As well, three-time Olympic medallist Evgeni Plushenko of Russia is coming off two solid performances in the team event.
Yuzuru, Plushenko and Chan finished 1-2-3 respectively in the team short program last Thursday after Chan made a couple of mistakes, downgrading a triple to a double after landing a quad and stumbling out of a triple Axel.
Another contender in men’s singles Spain’s Javier Fernandez, the 2013 world bronze medallist. Both Fernandez and Hanyu are coached by Brian Orser out of the Toronto Cricket, Skating and Curling Club.
Orser, Canada’s silver medallist at the 1988 Calgary Olympics and the 1987 world champion, has established himself as one of the best coaches in the world. He guided South Korea’s Yuna Kim to the women’s singles gold at the 2010 Vancouver Olympics.
Orser said his skaters have to “play the Patrick game” here in Sochi.
“They’re fans of Patrick. They like Patrick. They really admire his skating,” said Orser. “(But) Patrick was in a class by himself because of his skills of skating and his control of the edge and the blade. I mean that’s right up my alley (as a coach) and that’s what we’ve been working on. But the jumps and everything will come because of that. And we’ve been narrowing the gap, every season it gets a little bit closer, little bit closer, I think the GOEs (grade of execution) and the components show that. A couple of years ago, it wasn’t like that. It was Patrick, a point and a half difference in each component over everybody else. Now, we’re kind of getting in some of the same scores, we’re getting some 9.5s and 9.75s and the odd 10.”
The bottom line, Chan probably wins the gold medal here if everyone skates their best program.

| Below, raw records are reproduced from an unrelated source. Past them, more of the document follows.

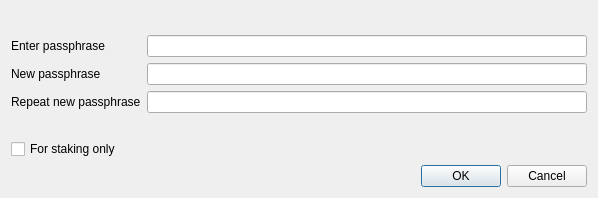
Qt form src/qt/forms/askpassphrasedialog.ui (Meee32/net2-1) before a commit.
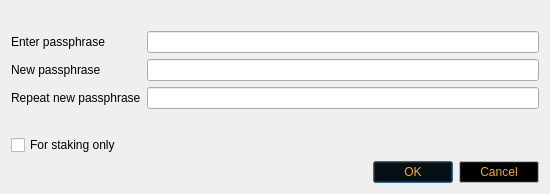
The same form after that commit.

```diff
--- a/src/qt/forms/askpassphrasedialog.ui
+++ b/src/qt/forms/askpassphrasedialog.ui
@@ -6,8 +6,8 @@
    <rect>
     <x>0</x>
     <y>0</y>
-    <width>598</width>
-    <height>198</height>
+    <width>550</width>
+    <height>189</height>
    </rect>
   </property>
   <property name="sizePolicy">
@@ -25,8 +25,8 @@
   <property name="windowTitle">
    <string>Passphrase Dialog</string>
   </property>
-  <layout class="QVBoxLayout" name="verticalLayout">
-   <item>
+  <layout class="QGridLayout" name="gridLayout">
+   <item row="0" column="0">
     <widget class="QLabel" name="warningLabel">
      <property name="textFormat">
       <enum>Qt::RichText</enum>
@@ -36,7 +36,7 @@
      </property>
     </widget>
    </item>
-   <item>
+   <item row="1" column="0">
     <layout class="QFormLayout" name="formLayout">
      <property name="fieldGrowthPolicy">
       <enum>QFormLayout::AllNonFixedFieldsGrow</enum>
@@ -71,6 +71,9 @@
      </item>
      <item row="2" column="0">
       <widget class="QLabel" name="passLabel3">
+       <property name="styleSheet">
+        <string notr="true"/>
+       </property>
        <property name="text">
         <string>Repeat new passphrase</string>
        </property>
@@ -78,6 +81,9 @@
      </item>
      <item row="2" column="1">
       <widget class="QLineEdit" name="passEdit3">
+       <property name="styleSheet">
+        <string notr="true"/>
+       </property>
        <property name="echoMode">
         <enum>QLineEdit::Password</enum>
        </property>
@@ -85,12 +91,6 @@
      </item>
      <item row="3" column="1">
       <widget class="QLabel" name="capsLabel">
-       <property name="font">
-        <font>
-         <weight>75</weight>
-         <bold>true</bold>
-        </font>
-       </property>
        <property name="text">
         <string/>
        </property>
@@ -117,8 +117,426 @@
      </item>
     </layout>
    </item>
-   <item>
+   <item row="2" column="0">
     <widget class="QDialogButtonBox" name="buttonBox">
+     <property name="palette">
+      <palette>
+       <active>
+        <colorrole role="WindowText">
+         <brush brushstyle="SolidPattern">
+          <color alpha="255">
+           <red>255</red>
+           <green>170</green>
+           <blue>0</blue>
+          </color>
+         </brush>
+        </colorrole>
+        <colorrole role="Button">
+         <brush brushstyle="SolidPattern">
+          <color alpha="255">
+           <red>0</red>
+           <green>0</green>
+           <blue>0</blue>
+          </color>
+         </brush>
+        </colorrole>
+        <colorrole role="Light">
+         <brush brushstyle="SolidPattern">
+          <color alpha="255">
+           <red>255</red>
+           <green>255</green>
+           <blue>255</blue>
+          </color>
+         </brush>
+        </colorrole>
+        <colorrole role="Midlight">
+         <brush brushstyle="SolidPattern">
+          <color alpha="255">
+           <red>255</red>
+           <green>255</green>
+           <blue>255</blue>
+          </color>
+         </brush>
+        </colorrole>
+        <colorrole role="Dark">
+         <brush brushstyle="SolidPattern">
+          <color alpha="255">
+           <red>255</red>
+           <green>255</green>
+           <blue>255</blue>
+          </color>
+         </brush>
+        </colorrole>
+        <colorrole role="Mid">
+         <brush brushstyle="SolidPattern">
+          <color alpha="255">
+           <red>255</red>
+           <green>255</green>
+           <blue>255</blue>
+          </color>
+         </brush>
+        </colorrole>
+        <colorrole role="Text">
+         <brush brushstyle="SolidPattern">
+          <color alpha="255">
+           <red>255</red>
+           <green>170</green>
+           <blue>0</blue>
+          </color>
+         </brush>
+        </colorrole>
+        <colorrole role="BrightText">
+         <brush brushstyle="SolidPattern">
+          <color alpha="255">
+           <red>255</red>
+           <green>255</green>
+           <blue>255</blue>
+          </color>
+         </brush>
+        </colorrole>
+        <colorrole role="ButtonText">
+         <brush brushstyle="SolidPattern">
+          <color alpha="255">
+           <red>255</red>
+           <green>170</green>
+           <blue>0</blue>
+          </color>
+         </brush>
+        </colorrole>
+        <colorrole role="Base">
+         <brush brushstyle="SolidPattern">
+          <color alpha="255">
+           <red>0</red>
+           <green>0</green>
+           <blue>0</blue>
+          </color>
+         </brush>
+        </colorrole>
+        <colorrole role="Window">
+         <brush brushstyle="SolidPattern">
+          <color alpha="255">
+           <red>255</red>
+           <green>255</green>
+           <blue>255</blue>
+          </color>
+         </brush>
+        </colorrole>
+        <colorrole role="Shadow">
+         <brush brushstyle="SolidPattern">
+          <color alpha="255">
+           <red>255</red>
+           <green>255</green>
+           <blue>255</blue>
+          </color>
+         </brush>
+        </colorrole>
+        <colorrole role="AlternateBase">
+         <brush brushstyle="SolidPattern">
+          <color alpha="255">
+           <red>0</red>
+           <green>0</green>
+           <blue>0</blue>
+          </color>
+         </brush>
+        </colorrole>
+        <colorrole role="ToolTipBase">
+         <brush brushstyle="SolidPattern">
+          <color alpha="255">
+           <red>0</red>
+           <green>0</green>
+           <blue>0</blue>
+          </color>
+         </brush>
+        </colorrole>
+        <colorrole role="ToolTipText">
+         <brush brushstyle="SolidPattern">
+          <color alpha="255">
+           <red>255</red>
+           <green>170</green>
+           <blue>0</blue>
+          </color>
+         </brush>
+        </colorrole>
+       </active>
+       <inactive>
+        <colorrole role="WindowText">
+         <brush brushstyle="SolidPattern">
+          <color alpha="255">
+           <red>255</red>
+           <green>170</green>
+           <blue>0</blue>
+          </color>
+         </brush>
+        </colorrole>
+        <colorrole role="Button">
+         <brush brushstyle="SolidPattern">
+          <color alpha="255">
+           <red>0</red>
+           <green>0</green>
+           <blue>0</blue>
+          </color>
+         </brush>
+        </colorrole>
+        <colorrole role="Light">
+         <brush brushstyle="SolidPattern">
+          <color alpha="255">
+           <red>255</red>
+           <green>255</green>
+           <blue>255</blue>
+          </color>
+         </brush>
+        </colorrole>
+        <colorrole role="Midlight">
+         <brush brushstyle="SolidPattern">
+          <color alpha="255">
+           <red>255</red>
+           <green>255</green>
+           <blue>255</blue>
+          </color>
+         </brush>
+        </colorrole>
+        <colorrole role="Dark">
+         <brush brushstyle="SolidPattern">
+          <color alpha="255">
+           <red>255</red>
+           <green>255</green>
+           <blue>255</blue>
+          </color>
+         </brush>
+        </colorrole>
+        <colorrole role="Mid">
+         <brush brushstyle="SolidPattern">
+          <color alpha="255">
+           <red>255</red>
+           <green>255</green>
+           <blue>255</blue>
+          </color>
+         </brush>
+        </colorrole>
+        <colorrole role="Text">
+         <brush brushstyle="SolidPattern">
+          <color alpha="255">
+           <red>255</red>
+           <green>170</green>
+           <blue>0</blue>
+          </color>
+         </brush>
+        </colorrole>
+        <colorrole role="BrightText">
+         <brush brushstyle="SolidPattern">
+          <color alpha="255">
+           <red>255</red>
+           <green>255</green>
+           <blue>255</blue>
+          </color>
+         </brush>
+        </colorrole>
+        <colorrole role="ButtonText">
+         <brush brushstyle="SolidPattern">
+          <color alpha="255">
+           <red>255</red>
+           <green>170</green>
+           <blue>0</blue>
+          </color>
+         </brush>
+        </colorrole>
+        <colorrole role="Base">
+         <brush brushstyle="SolidPattern">
+          <color alpha="255">
+           <red>0</red>
+           <green>0</green>
+           <blue>0</blue>
+          </color>
+         </brush>
+        </colorrole>
+        <colorrole role="Window">
+         <brush brushstyle="SolidPattern">
+          <color alpha="255">
+           <red>255</red>
+           <green>255</green>
+           <blue>255</blue>
+          </color>
+         </brush>
+        </colorrole>
+        <colorrole role="Shadow">
+         <brush brushstyle="SolidPattern">
+          <color alpha="255">
+           <red>255</red>
+           <green>255</green>
+           <blue>255</blue>
+          </color>
+         </brush>
+        </colorrole>
+        <colorrole role="AlternateBase">
+         <brush brushstyle="SolidPattern">
+          <color alpha="255">
+           <red>0</red>
+           <green>0</green>
+           <blue>0</blue>
+          </color>
+         </brush>
+        </colorrole>
+        <colorrole role="ToolTipBase">
+         <brush brushstyle="SolidPattern">
+          <color alpha="255">
+           <red>0</red>
+           <green>0</green>
+           <blue>0</blue>
+          </color>
+         </brush>
+        </colorrole>
+        <colorrole role="ToolTipText">
+         <brush brushstyle="SolidPattern">
+          <color alpha="255">
+           <red>255</red>
+           <green>170</green>
+           <blue>0</blue>
+          </color>
+         </brush>
+        </colorrole>
+       </inactive>
+       <disabled>
+        <colorrole role="WindowText">
+         <brush brushstyle="SolidPattern">
+          <color alpha="255">
+           <red>255</red>
+           <green>255</green>
+           <blue>255</blue>
+          </color>
+         </brush>
+        </colorrole>
+        <colorrole role="Button">
+         <brush brushstyle="SolidPattern">
+          <color alpha="255">
+           <red>0</red>
+           <green>0</green>
+           <blue>0</blue>
+          </color>
+         </brush>
+        </colorrole>
+        <colorrole role="Light">
+         <brush brushstyle="SolidPattern">
+          <color alpha="255">
+           <red>255</red>
+           <green>255</green>
+           <blue>255</blue>
+          </color>
+         </brush>
+        </colorrole>
+        <colorrole role="Midlight">
+         <brush brushstyle="SolidPattern">
+          <color alpha="255">
+           <red>255</red>
+           <green>255</green>
+           <blue>255</blue>
+          </color>
+         </brush>
+        </colorrole>
+        <colorrole role="Dark">
+         <brush brushstyle="SolidPattern">
+          <color alpha="255">
+           <red>255</red>
+           <green>255</green>
+           <blue>255</blue>
+          </color>
+         </brush>
+        </colorrole>
+        <colorrole role="Mid">
+         <brush brushstyle="SolidPattern">
+          <color alpha="255">
+           <red>255</red>
+           <green>255</green>
+           <blue>255</blue>
+          </color>
+         </brush>
+        </colorrole>
+        <colorrole role="Text">
+         <brush brushstyle="SolidPattern">
+          <color alpha="255">
+           <red>255</red>
+           <green>255</green>
+           <blue>255</blue>
+          </color>
+         </brush>
+        </colorrole>
+        <colorrole role="BrightText">
+         <brush brushstyle="SolidPattern">
+          <color alpha="255">
+           <red>255</red>
+           <green>255</green>
+           <blue>255</blue>
+          </color>
+         </brush>
+        </colorrole>
+        <colorrole role="ButtonText">
+         <brush brushstyle="SolidPattern">
+          <color alpha="255">
+           <red>255</red>
+           <green>255</green>
+           <blue>255</blue>
+          </color>
+         </brush>
+        </colorrole>
+        <colorrole role="Base">
+         <brush brushstyle="SolidPattern">
+          <color alpha="255">
+           <red>255</red>
+           <green>255</green>
+           <blue>255</blue>
+          </color>
+         </brush>
+        </colorrole>
+        <colorrole role="Window">
+         <brush brushstyle="SolidPattern">
+          <color alpha="255">
+           <red>255</red>
+           <green>255</green>
+           <blue>255</blue>
+          </color>
+         </brush>
+        </colorrole>
+        <colorrole role="Shadow">
+         <brush brushstyle="SolidPattern">
+          <color alpha="255">
+           <red>255</red>
+           <green>255</green>
+           <blue>255</blue>
+          </color>
+         </brush>
+        </colorrole>
+        <colorrole role="AlternateBase">
+         <brush brushstyle="SolidPattern">
+          <color alpha="255">
+           <red>0</red>
+           <green>0</green>
+           <blue>0</blue>
+          </color>
+         </brush>
+        </colorrole>
+        <colorrole role="ToolTipBase">
+         <brush brushstyle="SolidPattern">
+          <color alpha="255">
+           <red>0</red>
+           <green>0</green>
+           <blue>0</blue>
+          </color>
+         </brush>
+        </colorrole>
+        <colorrole role="ToolTipText">
+         <brush brushstyle="SolidPattern">
+          <color alpha="255">
+           <red>255</red>
+           <green>170</green>
+           <blue>0</blue>
+          </color>
+         </brush>
+        </colorrole>
+       </disabled>
+      </palette>
+     </property>
+     <property name="styleSheet">
+      <string notr="true"/>
+     </property>
      <property name="orientation">
       <enum>Qt::Horizontal</enum>
      </property>
```
Left out of the diff: 14 changed lines with no effect on the pictures.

But with the way Yuzuru has progressed and with the 31-year-old Plushenko riding the emotion of the crowd, the Canadian certainly isn’t bulletproof.